Goal of the exercise> All that is wanted is how many lines in the records below include the string "عمان".

-------------------------

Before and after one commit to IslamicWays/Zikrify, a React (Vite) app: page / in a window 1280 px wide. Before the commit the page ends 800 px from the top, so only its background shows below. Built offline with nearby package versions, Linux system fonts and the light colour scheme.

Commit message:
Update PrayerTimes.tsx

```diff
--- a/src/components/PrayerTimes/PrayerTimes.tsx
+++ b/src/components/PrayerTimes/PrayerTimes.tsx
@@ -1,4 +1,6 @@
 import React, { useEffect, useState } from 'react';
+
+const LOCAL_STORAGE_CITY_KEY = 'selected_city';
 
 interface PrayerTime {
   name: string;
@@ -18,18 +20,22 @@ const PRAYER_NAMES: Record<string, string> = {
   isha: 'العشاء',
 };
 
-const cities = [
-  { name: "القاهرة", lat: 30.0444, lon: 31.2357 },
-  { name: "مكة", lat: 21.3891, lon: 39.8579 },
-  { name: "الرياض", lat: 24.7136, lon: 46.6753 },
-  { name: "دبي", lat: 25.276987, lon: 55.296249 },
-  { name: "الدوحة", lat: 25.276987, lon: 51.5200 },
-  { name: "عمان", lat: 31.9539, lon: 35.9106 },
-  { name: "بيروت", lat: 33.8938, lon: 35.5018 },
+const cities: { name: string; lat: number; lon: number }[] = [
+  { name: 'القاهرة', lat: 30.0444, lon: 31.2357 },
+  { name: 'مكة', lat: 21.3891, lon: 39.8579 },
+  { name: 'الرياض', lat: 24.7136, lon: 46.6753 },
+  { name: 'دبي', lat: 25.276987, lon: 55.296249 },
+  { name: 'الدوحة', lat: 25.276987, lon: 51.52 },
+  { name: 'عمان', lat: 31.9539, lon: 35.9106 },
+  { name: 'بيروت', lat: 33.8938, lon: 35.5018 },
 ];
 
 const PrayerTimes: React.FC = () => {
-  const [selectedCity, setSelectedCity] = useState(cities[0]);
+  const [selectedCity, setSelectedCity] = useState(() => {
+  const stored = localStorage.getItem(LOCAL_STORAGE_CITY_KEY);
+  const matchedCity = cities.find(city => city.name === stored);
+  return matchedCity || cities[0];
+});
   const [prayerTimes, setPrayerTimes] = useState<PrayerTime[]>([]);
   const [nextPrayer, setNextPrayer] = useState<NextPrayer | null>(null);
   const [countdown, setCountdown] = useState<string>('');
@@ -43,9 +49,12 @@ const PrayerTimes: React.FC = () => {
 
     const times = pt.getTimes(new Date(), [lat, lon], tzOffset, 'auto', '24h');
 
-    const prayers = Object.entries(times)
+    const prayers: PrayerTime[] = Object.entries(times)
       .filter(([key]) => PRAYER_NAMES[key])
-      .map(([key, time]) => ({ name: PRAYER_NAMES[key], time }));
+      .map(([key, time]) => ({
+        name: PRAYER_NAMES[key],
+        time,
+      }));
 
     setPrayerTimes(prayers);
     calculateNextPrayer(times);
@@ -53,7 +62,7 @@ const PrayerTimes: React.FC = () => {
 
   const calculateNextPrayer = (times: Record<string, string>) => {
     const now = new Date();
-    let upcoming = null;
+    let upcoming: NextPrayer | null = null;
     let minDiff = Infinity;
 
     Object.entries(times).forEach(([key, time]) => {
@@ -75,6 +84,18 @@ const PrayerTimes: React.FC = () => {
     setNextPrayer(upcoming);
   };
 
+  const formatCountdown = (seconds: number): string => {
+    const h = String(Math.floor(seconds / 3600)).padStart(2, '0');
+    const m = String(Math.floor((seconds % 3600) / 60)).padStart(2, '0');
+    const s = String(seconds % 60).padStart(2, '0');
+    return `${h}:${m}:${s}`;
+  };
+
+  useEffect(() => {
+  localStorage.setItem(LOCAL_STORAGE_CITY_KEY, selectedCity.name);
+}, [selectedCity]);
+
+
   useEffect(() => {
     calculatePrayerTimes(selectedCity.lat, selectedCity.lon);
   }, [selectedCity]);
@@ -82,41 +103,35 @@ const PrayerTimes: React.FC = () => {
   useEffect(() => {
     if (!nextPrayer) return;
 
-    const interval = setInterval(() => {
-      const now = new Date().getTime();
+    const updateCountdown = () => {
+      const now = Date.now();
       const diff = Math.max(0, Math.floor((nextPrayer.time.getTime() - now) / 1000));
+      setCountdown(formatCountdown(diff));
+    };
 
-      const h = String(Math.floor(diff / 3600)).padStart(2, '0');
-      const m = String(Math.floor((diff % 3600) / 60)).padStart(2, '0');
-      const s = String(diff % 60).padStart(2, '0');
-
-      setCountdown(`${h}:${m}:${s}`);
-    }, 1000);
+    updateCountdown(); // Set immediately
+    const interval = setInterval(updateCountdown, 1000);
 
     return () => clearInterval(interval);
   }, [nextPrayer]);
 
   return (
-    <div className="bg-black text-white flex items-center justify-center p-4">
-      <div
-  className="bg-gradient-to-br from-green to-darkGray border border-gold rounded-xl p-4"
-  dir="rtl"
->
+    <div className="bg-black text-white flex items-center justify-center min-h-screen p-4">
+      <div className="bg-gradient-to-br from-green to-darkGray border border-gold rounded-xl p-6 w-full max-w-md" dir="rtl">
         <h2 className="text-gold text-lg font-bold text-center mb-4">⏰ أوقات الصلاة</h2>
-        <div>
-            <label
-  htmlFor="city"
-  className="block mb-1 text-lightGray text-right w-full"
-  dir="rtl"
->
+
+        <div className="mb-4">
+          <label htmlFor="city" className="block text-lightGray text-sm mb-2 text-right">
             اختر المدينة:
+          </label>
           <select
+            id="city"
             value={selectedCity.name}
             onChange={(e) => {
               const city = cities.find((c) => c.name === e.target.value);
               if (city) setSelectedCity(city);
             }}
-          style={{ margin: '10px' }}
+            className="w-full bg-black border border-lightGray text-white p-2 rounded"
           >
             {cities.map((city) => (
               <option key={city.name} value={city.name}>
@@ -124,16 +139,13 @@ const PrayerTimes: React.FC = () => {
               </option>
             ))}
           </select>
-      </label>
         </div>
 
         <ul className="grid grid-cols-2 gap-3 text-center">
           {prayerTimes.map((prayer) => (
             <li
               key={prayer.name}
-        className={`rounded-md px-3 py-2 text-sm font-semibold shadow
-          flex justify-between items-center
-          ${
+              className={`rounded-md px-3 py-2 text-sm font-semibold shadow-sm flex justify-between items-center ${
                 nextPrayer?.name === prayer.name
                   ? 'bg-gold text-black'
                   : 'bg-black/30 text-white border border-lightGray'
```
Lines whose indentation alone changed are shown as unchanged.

-------------------------

Exercise answer> 2